As a leader or practice owner there are two other key improvements of diverse teams that will help to sustain your practice. Diverse teams have been shown to be more innovative. These teams will develop new products, improve your processes and bring in more patents than homogenous teams.3 Much of the research on the impact of diversity on teams has been conducted in corporations and shows positive impacts on financials. The likelihood of financial outperformance was shown to be over 30% over three fiscal years with ns reaching as high as 589 in some analyses.4
The data shows that embracing your Whole Team improves retention, business performance and culture. If we want to change our culture, we need to make a grassroots change to create lasting culture change. If we rely solely on our leaders to make the change it’s not as likely to stick. Start with you, start today and start small. Ask your team how they’re doing, how they’re time off was. Then really listen to them, see them and ask questions. Get a better picture of them as a whole person but be genuine in your curiosity. One teammate at a time we can bring wholeness to practices everywhere.
- Cara C. Maurer and Israr Qureshi, “Not Just Good for Her: A Temporal Analysis of the Dynamic Relationship Between Representation of Women and Collective Employee Turnover,” Organization Studies (2019)
- Grant DRand H, Grant H. Why Diverse Teams Are Smarter. https://hbr.org/2016/11/why-diverse-teams-are-smarter. Published March 19, 2019. Accessed October 9, 2020.
- High-skilled immigration increases innovation. High-skilled immigration increases innovation. | The Hamilton Project. https://www.hamiltonproject.org/charts/high_skilled_immigration_increases_innovation. Published October 8, 2020. Accessed October 9, 2020.
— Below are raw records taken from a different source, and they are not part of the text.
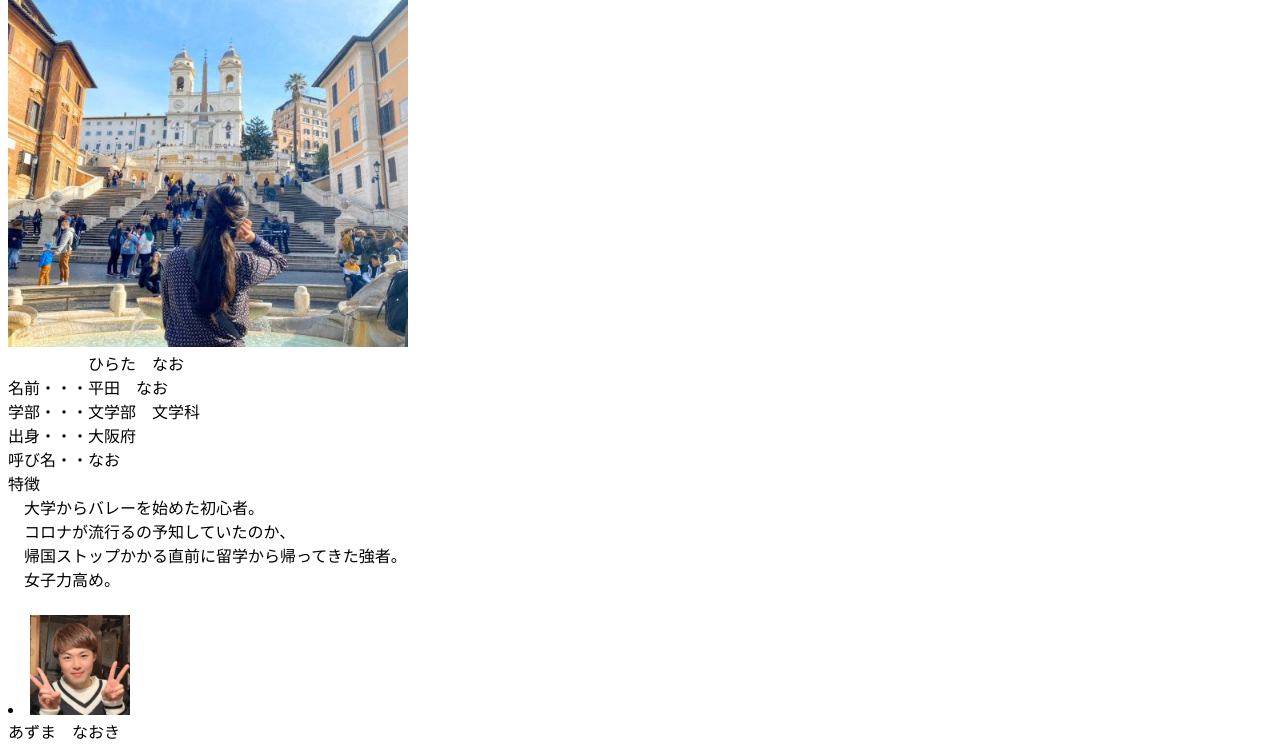
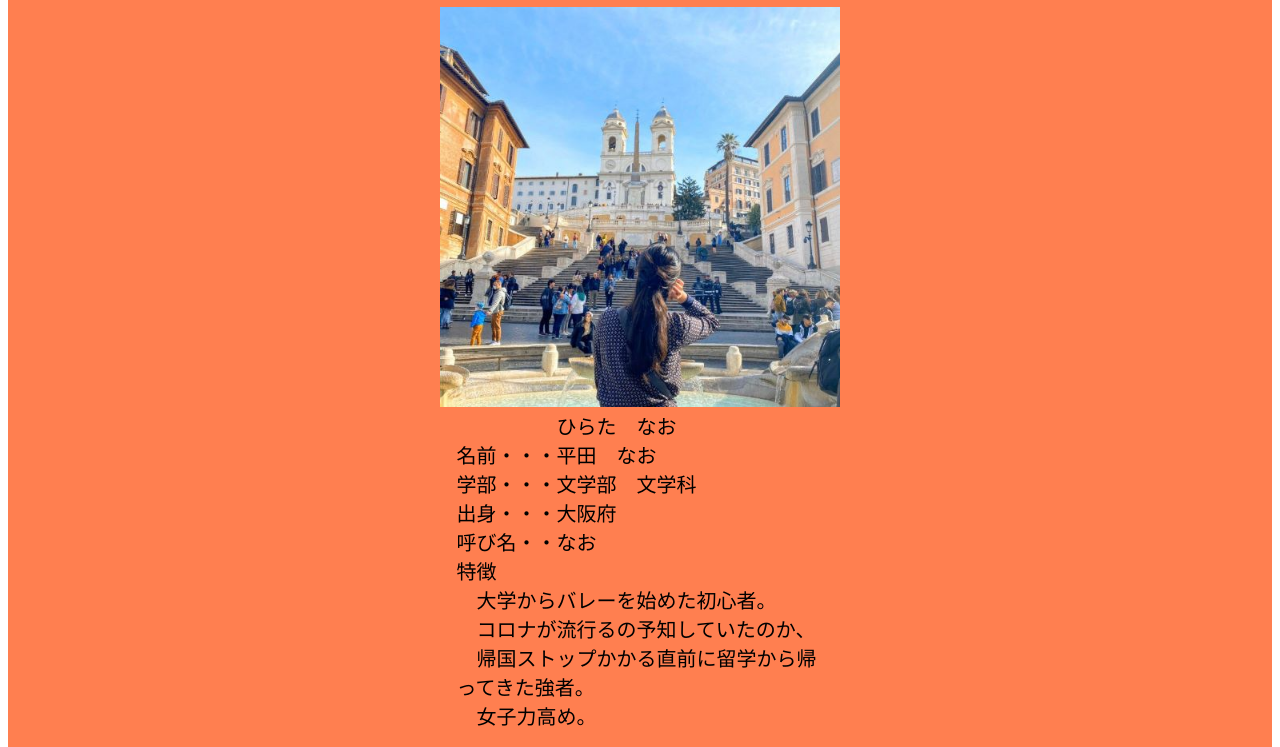
Before and after one commit to 1q2w3e-4r5t6y/haikyu_nao, a plain HTML site: page index.html in a window 1280 px wide. Shown: the part 109-856 px from the top of the page. Drawn offline with Linux system fonts and the light colour scheme.

Commit message:
Update stylesheet.css

```diff
--- a/stylesheet.css
+++ b/stylesheet.css
@@ -1,163 +1,97 @@
-<!DOCTYPE html>
-<html>
-  <head>
-    <meta charset="utf-8">
-    <title>なお　ハイキュークラブ</title>
-    <link rel="stylesheet" href="stylesheet.css">
-  </head>
-  <body>
-    <div class="header">
-      <a>ハイキュークラブ２回生メンバー紹介</a><br>
-      <a>(2020年4月1日現在)</a>
+.title{
+  color: #0ff;
+  padding-top:50px;
+}
 
-    </div>
-    <div class="main">
-       <div class="syoukai_2">
-        <img src="nao.jpg" width="400" height="400">
-         <div class="left">
-          <div>　　　　　ひらた　なお</div>
-          <div>名前・・・平田　なお</div>
-          <div>学部・・・文学部　文学科</div>
-          <div>出身・・・大阪府</div>
-          <div>呼び名・・なお</div>
-          <div>特徴<br>　大学からバレーを始めた初心者。<br>　コロナが流行るの予知していたのか、<br>　帰国ストップかかる直前に留学から帰ってきた強者。　<br>　女子力高め。
-          </div>
-        </div>
-       </div>
+.header{
+text-align: center;
+font-size: 30px;
+}
 
-       <li class="item_2">
-         <img src="zuma.jpg" width="100" height="100">
-         <div class="kana_2">あずま　なおき</div>
-         <div class="kanji_2">東　尚希</div>
-         <div class="gakubu_2">工学部<br>電子・物理工学科</div>
-       </li>
+.main{
+  background-color:#ff7f50;
+  padding:20px;
+  text-align: center;
+}
 
-      <li class="item_2">
-       <img src="kyouka.jpg" width="100" height="100">
-       <div class="kana_2">あべ　きょうか</div>
-       <div class="kanji_2">阿部　向夏</div>
-       <div class="gakubu_2">理学部<br>地球学科</div>
-      </li>
-
-      <li class="item_2">
-       <img src="isimi.jpg" width="100" height="100">
-       <div class="kana_2">いしもと　みずき</div>
-       <div class="kanji_2">石本　端貴</div>
-       <div class="gakubu_2">理学部<br>地球学科</div>
-     </li>
-
-      <li class="item_2">
-       <img src="takumi.jpg" width="100" height="100">
-       <div class="kana_2">うえだ　たくみ</div>
-       <div class="kanji_2">植田　匠海</div>
-       <div class="gakubu_2">商学部<br>商学科</div>
-      </li>
-
-      <li class="item_2">
-       <img src="kouta.jpg" width="100" height="100">
-       <div class="kana_2">おかざき　こうた</div>
-       <div class="kanji_2">岡崎　こうた</div>
-       <div class="gakubu_2">理学部<br>化学学科</div>
-      </li>
-
-      <li class="item_2">
-       <img src="souta.jpg" width="100" height="100">
-       <div class="kana_2">おの　そうた</div>
-       <div class="kanji_2">小野　颯太</div>
-       <div class="gakubu_2">工学部<br>化学バイオ学科</div>
-     </li>
-
-     <li class="item_2">
-      <img src="ayumi.jpg" width="100" height="100">
-      <div class="kana_2">たかはし　あゆみ</div>
-      <div class="kanji_2">高橋　明弓</div>
-      <div class="gakubu_2">生活科学学部<br>居住環境学科</div>
-    </li>
-
-    <li class="item_2">
-      <img src="nobu.jpg" width="100" height="100">
-      <div class="kana_2">たかみつ　のぶよし</div>
-      <div class="kanji_2">高光　宜美</div>
-      <div class="gakubu_2">工学部<br>機械工学科</div>
-    </li>
-
-    <li class="item_2">
-      <img src="riku.jpg" width="100" height="100">
-      <div class="kana_2">どうまえ　りく</div>
-      <div class="kanji_2">堂前　陸</div>
-      <div class="gakubu_2">文学部<br>文学科</div>
-    </li>
-
-    <li class="item_2">
-      <img src="tetuya.jpg" width="100" height="100">
-      <div class="kana_2">ながえ　てつや</div>
-      <div class="kanji_2">長江　哲也</div>
-      <div class="gakubu_2">商学部<br>商学科</div>
-    </li>
-
-    <li class="item_2">
-      <img src="honoka.jpg" width="100" height="100">
-      <div class="kana_2">のろ　ほのか</div>
-      <div class="kanji_2">野呂　帆乃佳</div>
-      <div class="gakubu_2">理学部<br>化学学科</div>
-    </li>
-
-    <li class="item_2">
-      <img src="higasyun.jpg" width="100" height="100">
-      <div class="kana_2">ひがさ　しゅんた</div>
-      <div class="kanji_2">日笠　峻汰</div>
-      <div class="gakubu_2">商学部<br>商学科</div>
-    </li>
-
-    <li class="item_2">
-      <img src="maebo.jpg" width="100" height="100">
-      <div class="kana_2">まえだ　かいと</div>
-      <div class="kanji_2">前田　海斗</div>
-      <div class="gakubu_2">経済学部<br>経済学科</div>
-    </li>
-
-    <li class="item_2">
-      <img src="suzu.jpg" width="100" height="100">
-      <div class="kana_2">みぞかみ　すず</div>
-      <div class="kanji_2">溝上　澄珠</div>
-      <div class="gakubu_2">文学部<br>文学科</div>
-    </li>
-
-    <li class="item_2">
-      <img src="kentarou.jpg" width="100" height="100">
-      <div class="kana_2">むろた　けんたろう</div>
-      <div class="kanji_2">室田　健太郎</di>
-      <div class="gakubu_2">生活科学学部<br>居住環境学科</div>
-    </li>
-
-    <li class="item_2">
-      <img src="masasi.jpg" width="100" height="100">
-      <div class="kana_2">やまうち　まさし</div>
-      <div class="kanji_2">山内　優志</div>
-      <div class="gakubu_2">工学部<br>建築学科</div>
-    </li>
-
-    <li class="item_2">
-      <img src="daiki.jpg" width="100" height="100">
-      <div class="kana_2">よしおか　だいき</div>
-      <div class="kanji_2">吉岡　大輝</div>
-      <div class="gakubu_2">経済学部<br>経済学科</div>
-    </li>
-
-    <li class="item_2">
-      <img src="wadami.jpg" width="100" height="100">
-      <div class="kana_2">わだ　みづき</div>
-      <div class="kanji_2">和田　弥月</div>
-      <div class="gakubu_2">生活科学学部<br>食品栄養科学科</div>
-    </li>
+.member_list_1{
+  padding-right:40px;
+}
 
 
-    </div>
-    <div class="footer_2">
-     大阪市立大学　バレーボールサークル<br>
-     <a>ハイキュークラブ</a><br>
-     をよろしく♪
-    </div>
+/*メンバーそれぞれの詳細*/
+.item_1{
+  text-align: center;
+  display: none;
+  display: inline-block;
+  padding:30px;
+}
 
-  </body>
-</html>
+.kanji_1{
+  font-size: 30px;
+}
+
+.kana_1{
+  font-size: 15px;
+}
+
+.gakubu_1{
+  font-size: 15px;
+}
+
+/*フッターの背景の色*/
+.footer_1{
+  background-color:#228b22;
+  height: 150px;
+  padding:15px 50px;
+}
+
+/*フッターのハイキュークラブロゴの設定*/
+.footer_1 a{
+  font-size: 50px;
+}
+
+
+/*個人のページの設定*/
+.left{
+  text-align: left;
+  font-size: 20px;
+  padding-left: 35%;
+  padding-right: 35%;
+}
+
+.syoukai_2{
+  display: block;
+
+}
+
+.item_2{
+  text-align: center;
+  display: none;
+  display: inline-block;
+  padding:20px;
+}
+
+.kanji_2{
+  font-size: 20px;
+}
+
+.kana_2{
+  font-size: 15px;
+}
+
+.gakubu_2{
+  font-size: 15px;
+}
+
+/*フッターの背景の色*/
+.footer_2{
+  background-color:#228b22;
+  height: 150px;
+  padding:15px 50px;
+}
+
+/*フッターのハイキュークラブロゴの設定*/
+.footer_2 a{
+  font-size: 50px;
+}
```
- McKinsey & Company. 2020. Diversity Wins. How Inclusion Matters. Retrieved from https://www.mckinsey.com/~/media/mckinsey/featured%20insights/diversity%20and%20inclusion/diversity%20wins%20how%20inclusion%20matters/diversity-wins-how-inclusion-matters-vf.pdf